[[ Working data, beginning ]]
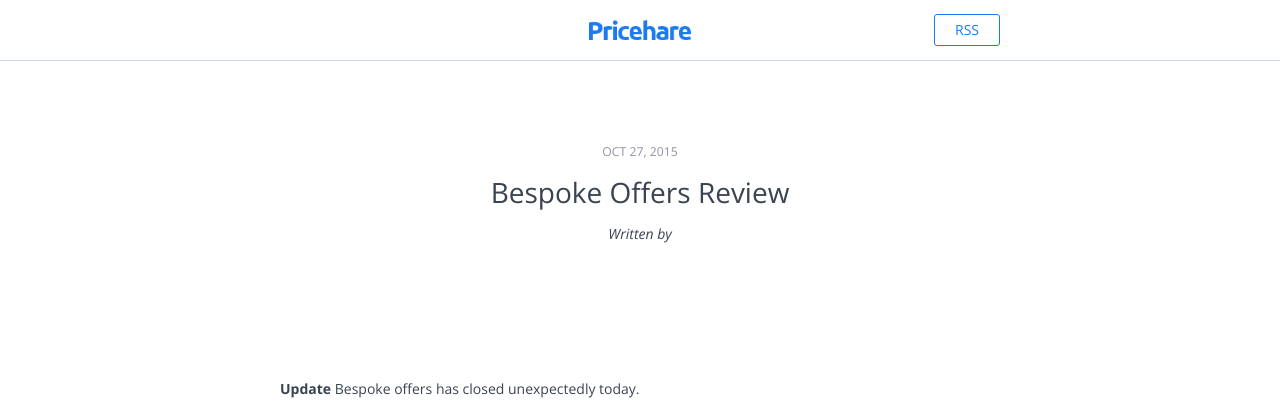
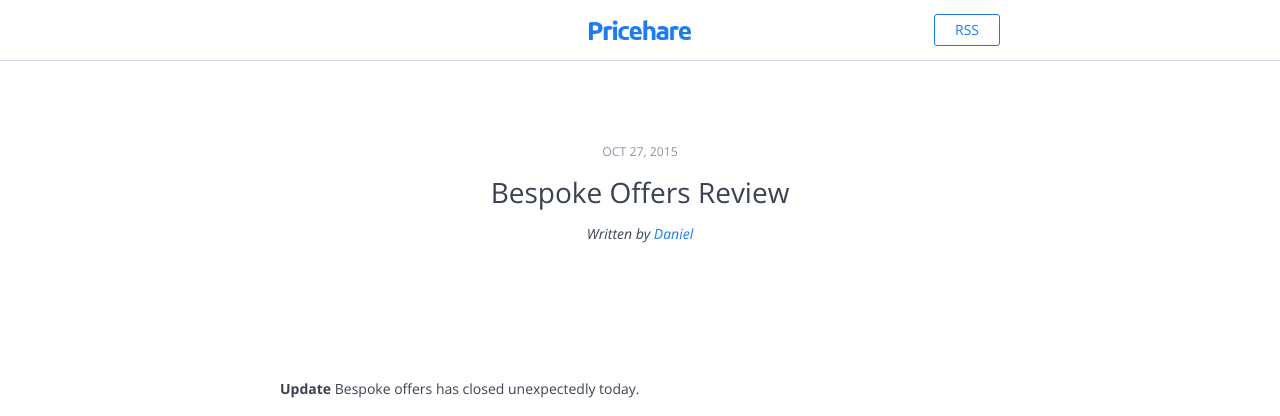
Before and after one commit to Pricehare/blog, a Jekyll site: the page built from _posts/2015-10-27-using-bespoke-offers.md, in a window 1280 px wide. Shown: the top 416 px of the page. Built offline with Jekyll 4.4.1, drawn with Linux system fonts in a browser that asks for light colours; comment, search, counter and statistics services are not loaded.

Commit message:
Update 2015-10-27-using-bespoke-offers.md
Fixed author casing

```diff
--- a/_posts/2015-10-27-using-bespoke-offers.md
+++ b/_posts/2015-10-27-using-bespoke-offers.md
@@ -1,7 +1,7 @@
 ---
 layout: post
 title: Bespoke Offers Review
-author: daniel
+author: Daniel
 published: true
 tags:
     Offers
```
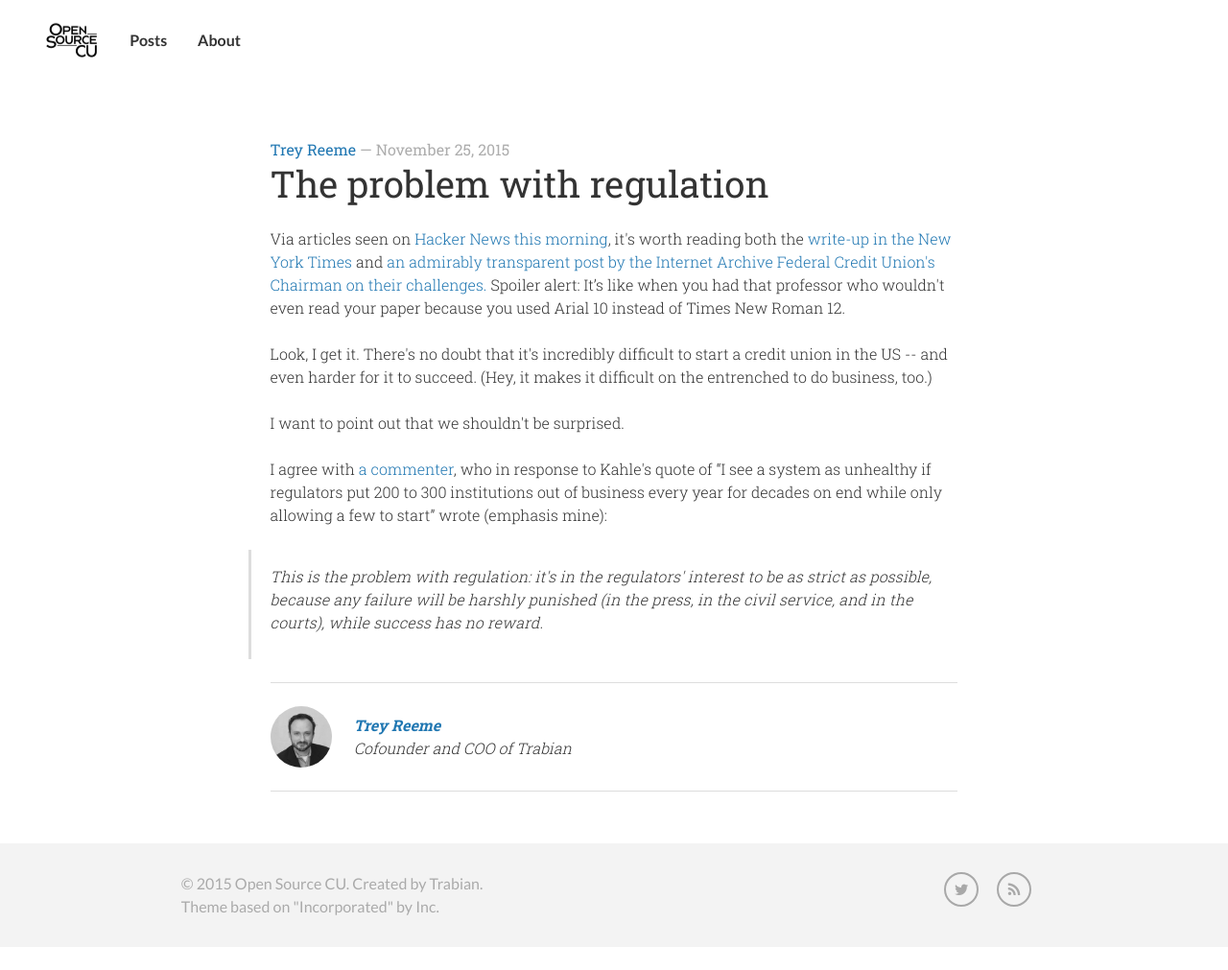
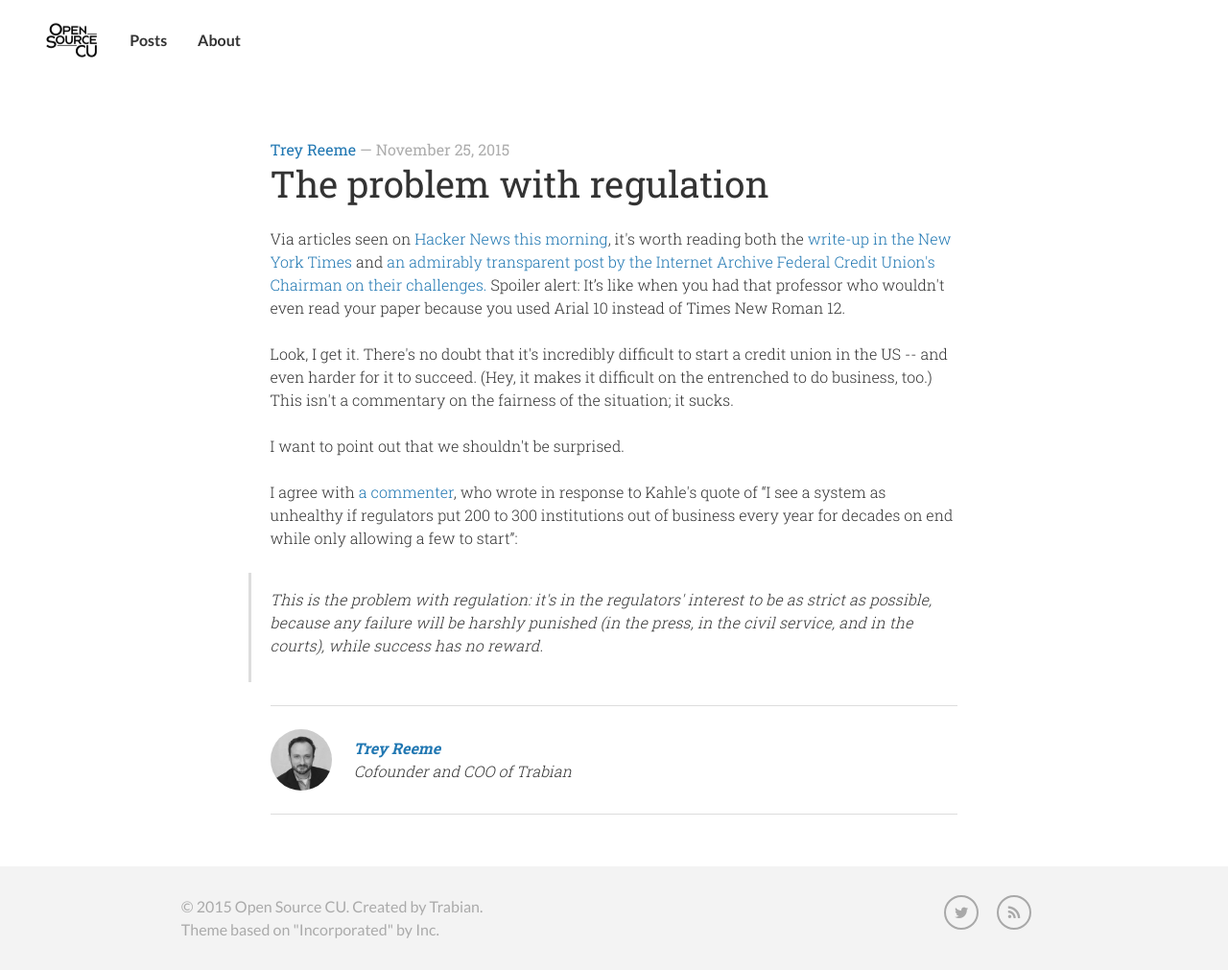
Before and after one commit to opensourcecu/opensourcecu.github.io, a Jekyll site: the page built from _posts/2015-11-25-what-stops-a-movement.md, in a window 1280 px wide. Shown: the whole page at 96% size. Built offline with Jekyll 4.4.1, drawn with Linux system fonts in a browser that asks for light colours; nearby versions of some CDN libraries; some web fonts are replaced; comment, search, counter and statistics services are not loaded; before the commit the page ends 987 px from its top, so only the background shows below that.

Commit message:
Attempted fix in blockquote and added sentence

```diff
--- a/_posts/2015-11-25-what-stops-a-movement.md
+++ b/_posts/2015-11-25-what-stops-a-movement.md
@@ -15,10 +15,10 @@
 Via articles seen on [Hacker News this morning](https://news.ycombinator.com/news), it\'s worth reading both the [write-up in the New York Times](http://www.nytimes.com/2015/11/25/business/dealbook/dream-of-new-kind-of-credit-union-is-burdened-by-bureaucracy.html?_r=0) and
 [an admirably transparent post by the Internet Archive Federal Credit Union\'s Chairman on their challenges.](https://blog.archive.org/2015/11/24/difficult-times-at-our-credit-union/) Spoiler alert: It's like when you had that professor who wouldn\'t even read your paper because you used Arial 10 instead of Times New Roman 12.
 
-Look, I get it. There\'s no doubt that it\'s incredibly difficult to start a credit union in the US \-\- and even harder for it to succeed. (Hey, it makes it difficult on the entrenched to do business, too.)
+Look, I get it. There\'s no doubt that it\'s incredibly difficult to start a credit union in the US \-\- and even harder for it to succeed. (Hey, it makes it difficult on the entrenched to do business, too.) This isn\'t a commentary on the fairness of the situation; it sucks.
 
 I want to point out that we shouldn\'t be surprised.
 
-I agree with [a commenter](https://news.ycombinator.com/item?id=10627226), who in response to Kahle\'s quote of "I see a system as unhealthy if regulators put 200 to 300 institutions out of business every year for decades on end while only allowing a few to start" wrote (emphasis mine):
+I agree with [a commenter](https://news.ycombinator.com/item?id=10627226), who wrote in response to Kahle\'s quote of "I see a system as unhealthy if regulators put 200 to 300 institutions out of business every year for decades on end while only allowing a few to start":
 
-> This is the problem with regulation: it\'s in the regulators\' interest to be as strict as possible, because any failure will be harshly punished (in the press, in the civil service, and in the courts), *while success has no reward*.
+> This is the problem with regulation: it\'s in the regulators\' interest to be as strict as possible, because any failure will be harshly punished (in the press, in the civil service, and in the courts), while success has no reward.
```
[[ Working data, end ]]
● Your goal
Where a line of the records holds the word "author", copy that line.

● Solution below
Fixed author casing
-author: daniel
+author: Daniel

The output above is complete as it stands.